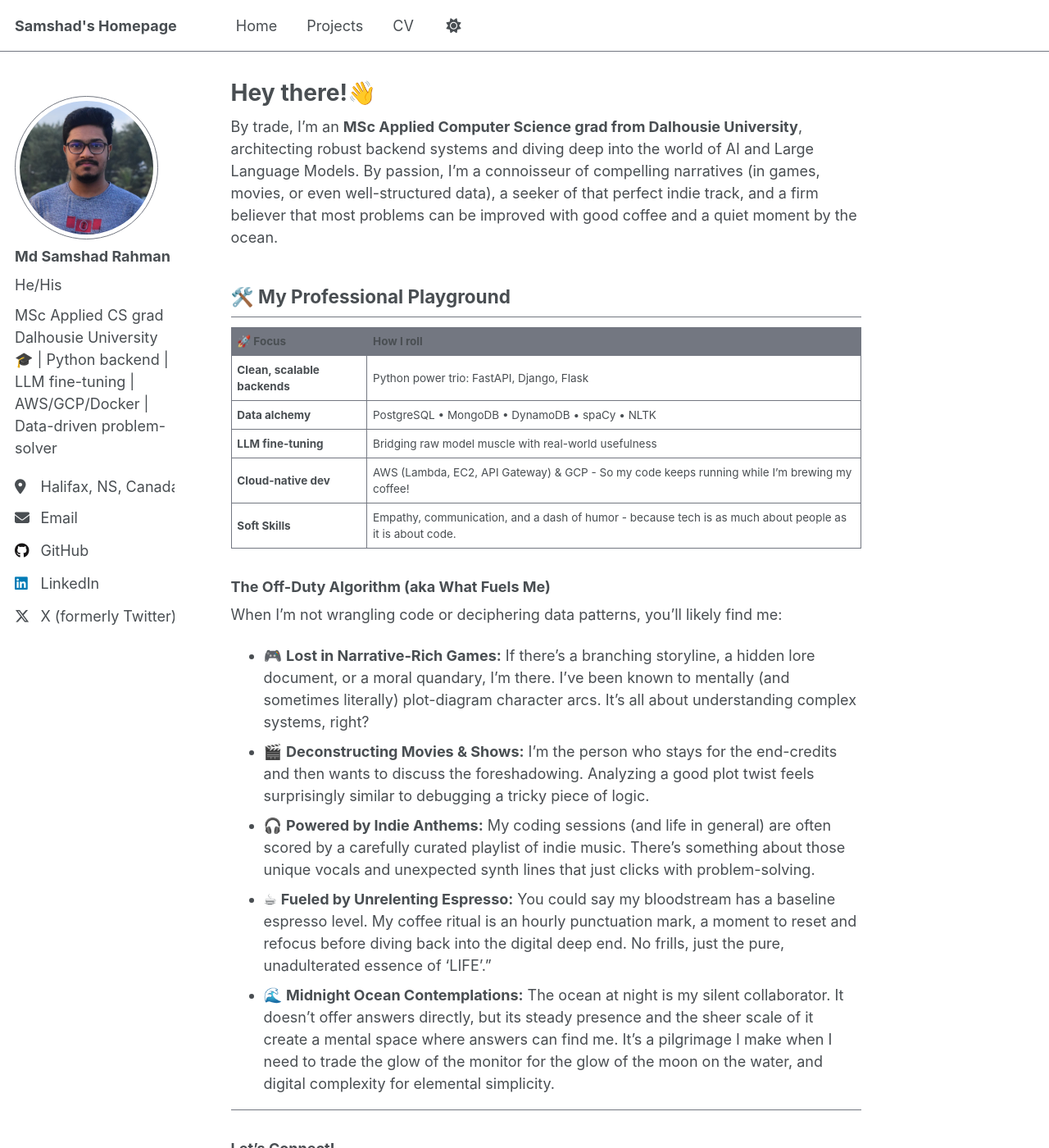
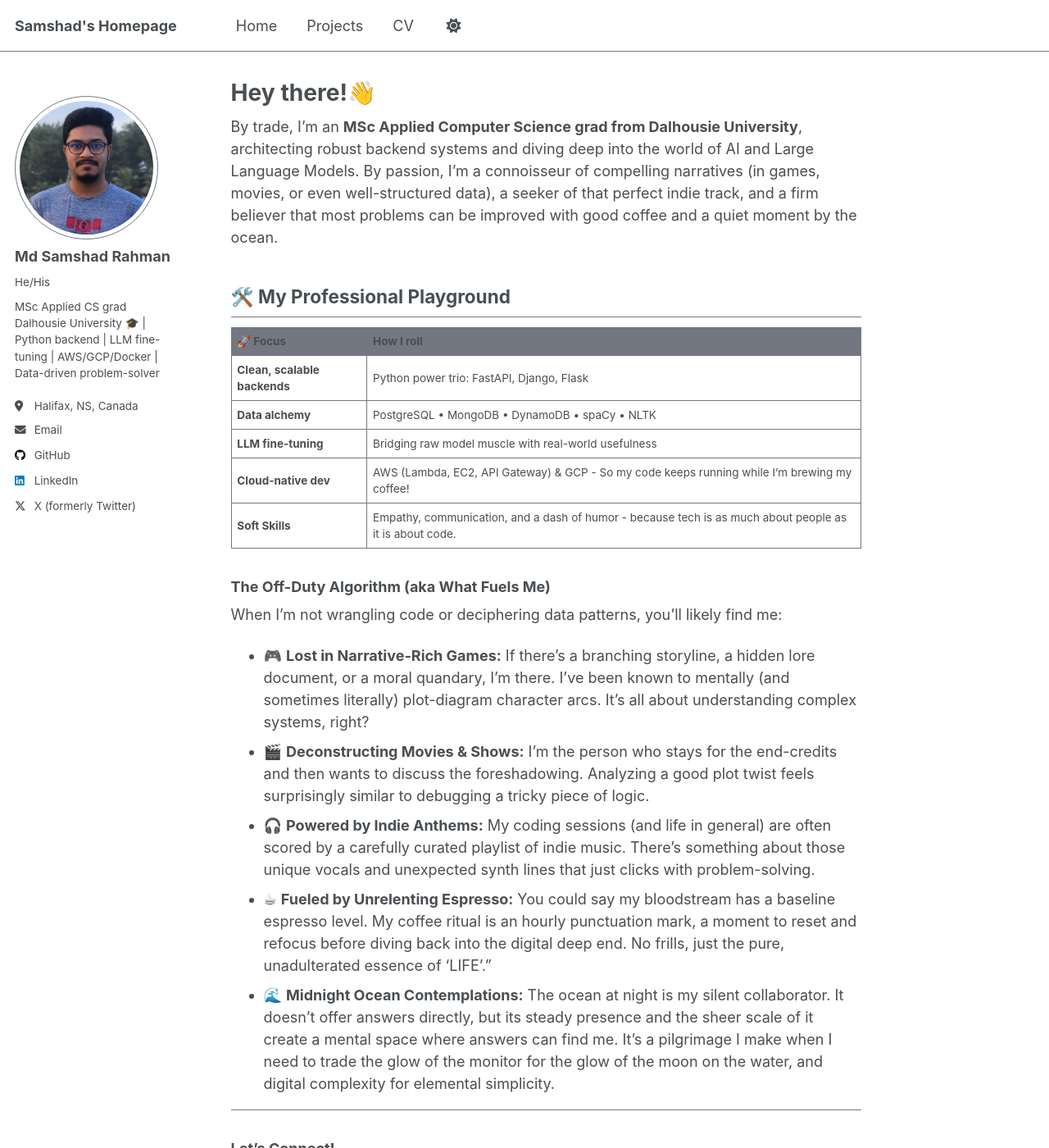
Before and after one commit to samshad/samshad, a Jekyll site: the page built from _pages/about.md, in a window 1280 px wide and 1400 px high. Shown: the whole window at 82% size. Built offline with Jekyll 4.4.1, drawn with Linux system fonts in a browser that asks for light colours.

Commit message:
Adjust font sizes in sidebar for improved readability

```diff
--- a/_sass/_themes.scss
+++ b/_sass/_themes.scss
@@ -7,7 +7,7 @@
    ========================================================================== */
 
 /* Used to set the size for <em> */
-$doc-font-size              : 16;
+$doc-font-size              : 18;
 
 /* Paragraph indention */
 $paragraph-indent           : false; // true, false (default)
--- a/_sass/layout/_sidebar.scss
+++ b/_sass/layout/_sidebar.scss
@@ -46,12 +46,12 @@
   }
 
   h3, h4 {
-    font-size: $type-size-4;
+    font-size: $type-size-5;
   }
 
   p, li {
     font-family: $sans-serif;
-    font-size: $type-size-5;
+    font-size: $type-size-6;
     line-height: 1.5;
   }
 
```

== Your objective ==
For the string "layout", find every line of the material that contains it, and copy each one.

== Expected answer ==
--- a/_sass/layout/_sidebar.scss
+++ b/_sass/layout/_sidebar.scss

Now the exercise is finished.